### Activity
Please retype every entry, keeping each one exactly as written.

::::

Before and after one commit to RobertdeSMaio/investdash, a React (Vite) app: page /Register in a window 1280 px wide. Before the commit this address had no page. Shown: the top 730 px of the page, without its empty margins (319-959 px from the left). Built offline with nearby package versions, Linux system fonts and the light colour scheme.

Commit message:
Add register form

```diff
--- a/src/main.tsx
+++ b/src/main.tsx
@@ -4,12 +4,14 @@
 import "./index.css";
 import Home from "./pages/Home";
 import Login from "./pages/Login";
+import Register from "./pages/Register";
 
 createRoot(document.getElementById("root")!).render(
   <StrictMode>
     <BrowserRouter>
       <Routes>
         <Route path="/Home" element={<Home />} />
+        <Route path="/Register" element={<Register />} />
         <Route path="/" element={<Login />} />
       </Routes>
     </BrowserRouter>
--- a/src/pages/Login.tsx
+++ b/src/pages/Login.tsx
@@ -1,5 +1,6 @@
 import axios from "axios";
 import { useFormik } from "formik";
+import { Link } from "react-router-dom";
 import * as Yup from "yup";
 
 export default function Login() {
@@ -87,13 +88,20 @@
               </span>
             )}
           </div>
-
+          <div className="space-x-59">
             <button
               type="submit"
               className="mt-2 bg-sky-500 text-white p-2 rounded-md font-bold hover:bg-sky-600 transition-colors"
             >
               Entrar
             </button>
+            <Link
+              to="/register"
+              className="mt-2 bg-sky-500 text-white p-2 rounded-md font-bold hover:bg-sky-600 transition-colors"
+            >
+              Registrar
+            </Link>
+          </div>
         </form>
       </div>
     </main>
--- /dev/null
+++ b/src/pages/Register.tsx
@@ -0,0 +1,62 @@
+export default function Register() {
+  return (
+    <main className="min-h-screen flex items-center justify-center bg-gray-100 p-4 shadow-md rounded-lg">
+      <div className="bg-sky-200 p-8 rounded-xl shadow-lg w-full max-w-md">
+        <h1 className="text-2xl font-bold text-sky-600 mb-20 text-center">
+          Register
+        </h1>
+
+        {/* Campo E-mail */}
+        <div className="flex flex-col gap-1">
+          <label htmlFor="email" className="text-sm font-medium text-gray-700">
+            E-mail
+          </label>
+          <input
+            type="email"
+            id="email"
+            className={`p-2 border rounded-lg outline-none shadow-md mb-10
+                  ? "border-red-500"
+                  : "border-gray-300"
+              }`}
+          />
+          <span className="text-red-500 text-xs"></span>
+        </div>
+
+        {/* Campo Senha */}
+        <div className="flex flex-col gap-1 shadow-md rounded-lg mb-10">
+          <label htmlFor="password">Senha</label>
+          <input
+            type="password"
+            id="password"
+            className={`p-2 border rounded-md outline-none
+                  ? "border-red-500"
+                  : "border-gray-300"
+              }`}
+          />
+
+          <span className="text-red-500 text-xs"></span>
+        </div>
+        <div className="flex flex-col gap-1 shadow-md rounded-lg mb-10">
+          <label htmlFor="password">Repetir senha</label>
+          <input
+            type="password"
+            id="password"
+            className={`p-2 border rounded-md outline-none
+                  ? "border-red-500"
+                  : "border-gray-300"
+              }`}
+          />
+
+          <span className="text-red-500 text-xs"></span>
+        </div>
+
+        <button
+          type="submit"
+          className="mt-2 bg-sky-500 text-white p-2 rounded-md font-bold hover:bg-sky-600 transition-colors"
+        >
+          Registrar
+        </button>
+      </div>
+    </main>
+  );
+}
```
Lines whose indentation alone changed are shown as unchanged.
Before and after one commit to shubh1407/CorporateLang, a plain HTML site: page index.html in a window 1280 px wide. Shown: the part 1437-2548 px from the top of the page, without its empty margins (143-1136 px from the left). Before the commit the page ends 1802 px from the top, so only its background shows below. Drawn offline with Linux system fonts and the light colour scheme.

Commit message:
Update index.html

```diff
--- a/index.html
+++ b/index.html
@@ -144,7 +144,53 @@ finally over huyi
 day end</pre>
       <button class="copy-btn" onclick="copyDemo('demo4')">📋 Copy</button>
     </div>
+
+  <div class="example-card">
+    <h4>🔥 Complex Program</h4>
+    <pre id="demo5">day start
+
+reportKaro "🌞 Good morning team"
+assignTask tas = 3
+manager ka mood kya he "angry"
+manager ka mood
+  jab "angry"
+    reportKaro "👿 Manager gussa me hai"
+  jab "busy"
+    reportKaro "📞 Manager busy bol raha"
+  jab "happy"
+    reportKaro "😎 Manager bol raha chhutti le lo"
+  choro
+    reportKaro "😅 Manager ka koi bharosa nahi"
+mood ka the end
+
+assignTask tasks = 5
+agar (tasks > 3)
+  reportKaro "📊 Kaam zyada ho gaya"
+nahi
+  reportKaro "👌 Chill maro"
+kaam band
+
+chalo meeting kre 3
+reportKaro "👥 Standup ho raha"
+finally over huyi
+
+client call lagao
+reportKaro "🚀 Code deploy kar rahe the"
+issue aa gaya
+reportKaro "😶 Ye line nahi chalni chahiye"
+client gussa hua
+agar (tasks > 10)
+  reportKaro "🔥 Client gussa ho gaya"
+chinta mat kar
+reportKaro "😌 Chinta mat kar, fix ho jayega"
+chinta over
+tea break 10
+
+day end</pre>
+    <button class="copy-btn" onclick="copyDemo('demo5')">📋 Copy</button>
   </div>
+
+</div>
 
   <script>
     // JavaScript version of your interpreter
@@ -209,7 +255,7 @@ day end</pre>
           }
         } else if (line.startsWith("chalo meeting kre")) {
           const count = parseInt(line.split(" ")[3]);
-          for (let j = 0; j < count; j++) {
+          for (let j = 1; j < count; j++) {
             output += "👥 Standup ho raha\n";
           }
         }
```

::::

### Answer below
Before and after one commit to RobertdeSMaio/investdash, a React (Vite) app: page /Register in a window 1280 px wide. Before the commit this address had no page. Shown: the top 730 px of the page, without its empty margins (319-959 px from the left). Built offline with nearby package versions, Linux system fonts and the light colour scheme.

Commit message:
Add register form

```diff
--- a/src/main.tsx
+++ b/src/main.tsx
@@ -4,12 +4,14 @@
 import "./index.css";
 import Home from "./pages/Home";
 import Login from "./pages/Login";
+import Register from "./pages/Register";
 
 createRoot(document.getElementById("root")!).render(
   <StrictMode>
     <BrowserRouter>
       <Routes>
         <Route path="/Home" element={<Home />} />
+        <Route path="/Register" element={<Register />} />
         <Route path="/" element={<Login />} />
       </Routes>
     </BrowserRouter>
--- a/src/pages/Login.tsx
+++ b/src/pages/Login.tsx
@@ -1,5 +1,6 @@
 import axios from "axios";
 import { useFormik } from "formik";
+import { Link } from "react-router-dom";
 import * as Yup from "yup";
 
 export default function Login() {
@@ -87,13 +88,20 @@
               </span>
             )}
           </div>
-
+          <div className="space-x-59">
             <button
               type="submit"
               className="mt-2 bg-sky-500 text-white p-2 rounded-md font-bold hover:bg-sky-600 transition-colors"
             >
               Entrar
             </button>
+            <Link
+              to="/register"
+              className="mt-2 bg-sky-500 text-white p-2 rounded-md font-bold hover:bg-sky-600 transition-colors"
+            >
+              Registrar
+            </Link>
+          </div>
         </form>
       </div>
     </main>
--- /dev/null
+++ b/src/pages/Register.tsx
@@ -0,0 +1,62 @@
+export default function Register() {
+  return (
+    <main className="min-h-screen flex items-center justify-center bg-gray-100 p-4 shadow-md rounded-lg">
+      <div className="bg-sky-200 p-8 rounded-xl shadow-lg w-full max-w-md">
+        <h1 className="text-2xl font-bold text-sky-600 mb-20 text-center">
+          Register
+        </h1>
+
+        {/* Campo E-mail */}
+        <div className="flex flex-col gap-1">
+          <label htmlFor="email" className="text-sm font-medium text-gray-700">
+            E-mail
+          </label>
+          <input
+            type="email"
+            id="email"
+            className={`p-2 border rounded-lg outline-none shadow-md mb-10
+                  ? "border-red-500"
+                  : "border-gray-300"
+              }`}
+          />
+          <span className="text-red-500 text-xs"></span>
+        </div>
+
+        {/* Campo Senha */}
+        <div className="flex flex-col gap-1 shadow-md rounded-lg mb-10">
+          <label htmlFor="password">Senha</label>
+          <input
+            type="password"
+            id="password"
+            className={`p-2 border rounded-md outline-none
+                  ? "border-red-500"
+                  : "border-gray-300"
+              }`}
+          />
+
+          <span className="text-red-500 text-xs"></span>
+        </div>
+        <div className="flex flex-col gap-1 shadow-md rounded-lg mb-10">
+          <label htmlFor="password">Repetir senha</label>
+          <input
+            type="password"
+            id="password"
+            className={`p-2 border rounded-md outline-none
+                  ? "border-red-500"
+                  : "border-gray-300"
+              }`}
+          />
+
+          <span className="text-red-500 text-xs"></span>
+        </div>
+
+        <button
+          type="submit"
+          className="mt-2 bg-sky-500 text-white p-2 rounded-md font-bold hover:bg-sky-600 transition-colors"
+        >
+          Registrar
+        </button>
+      </div>
+    </main>
+  );
+}
```
Lines whose indentation alone changed are shown as unchanged.
Before and after one commit to shubh1407/CorporateLang, a plain HTML site: page index.html in a window 1280 px wide. Shown: the part 1437-2548 px from the top of the page, without its empty margins (143-1136 px from the left). Before the commit the page ends 1802 px from the top, so only its background shows below. Drawn offline with Linux system fonts and the light colour scheme.

Commit message:
Update index.html

```diff
--- a/index.html
+++ b/index.html
@@ -144,7 +144,53 @@ finally over huyi
 day end</pre>
       <button class="copy-btn" onclick="copyDemo('demo4')">📋 Copy</button>
     </div>
+
+  <div class="example-card">
+    <h4>🔥 Complex Program</h4>
+    <pre id="demo5">day start
+
+reportKaro "🌞 Good morning team"
+assignTask tas = 3
+manager ka mood kya he "angry"
+manager ka mood
+  jab "angry"
+    reportKaro "👿 Manager gussa me hai"
+  jab "busy"
+    reportKaro "📞 Manager busy bol raha"
+  jab "happy"
+    reportKaro "😎 Manager bol raha chhutti le lo"
+  choro
+    reportKaro "😅 Manager ka koi bharosa nahi"
+mood ka the end
+
+assignTask tasks = 5
+agar (tasks > 3)
+  reportKaro "📊 Kaam zyada ho gaya"
+nahi
+  reportKaro "👌 Chill maro"
+kaam band
+
+chalo meeting kre 3
+reportKaro "👥 Standup ho raha"
+finally over huyi
+
+client call lagao
+reportKaro "🚀 Code deploy kar rahe the"
+issue aa gaya
+reportKaro "😶 Ye line nahi chalni chahiye"
+client gussa hua
+agar (tasks > 10)
+  reportKaro "🔥 Client gussa ho gaya"
+chinta mat kar
+reportKaro "😌 Chinta mat kar, fix ho jayega"
+chinta over
+tea break 10
+
+day end</pre>
+    <button class="copy-btn" onclick="copyDemo('demo5')">📋 Copy</button>
   </div>
+
+</div>
 
   <script>
     // JavaScript version of your interpreter
@@ -209,7 +255,7 @@ day end</pre>
           }
         } else if (line.startsWith("chalo meeting kre")) {
           const count = parseInt(line.split(" ")[3]);
-          for (let j = 0; j < count; j++) {
+          for (let j = 1; j < count; j++) {
             output += "👥 Standup ho raha\n";
           }
         }
```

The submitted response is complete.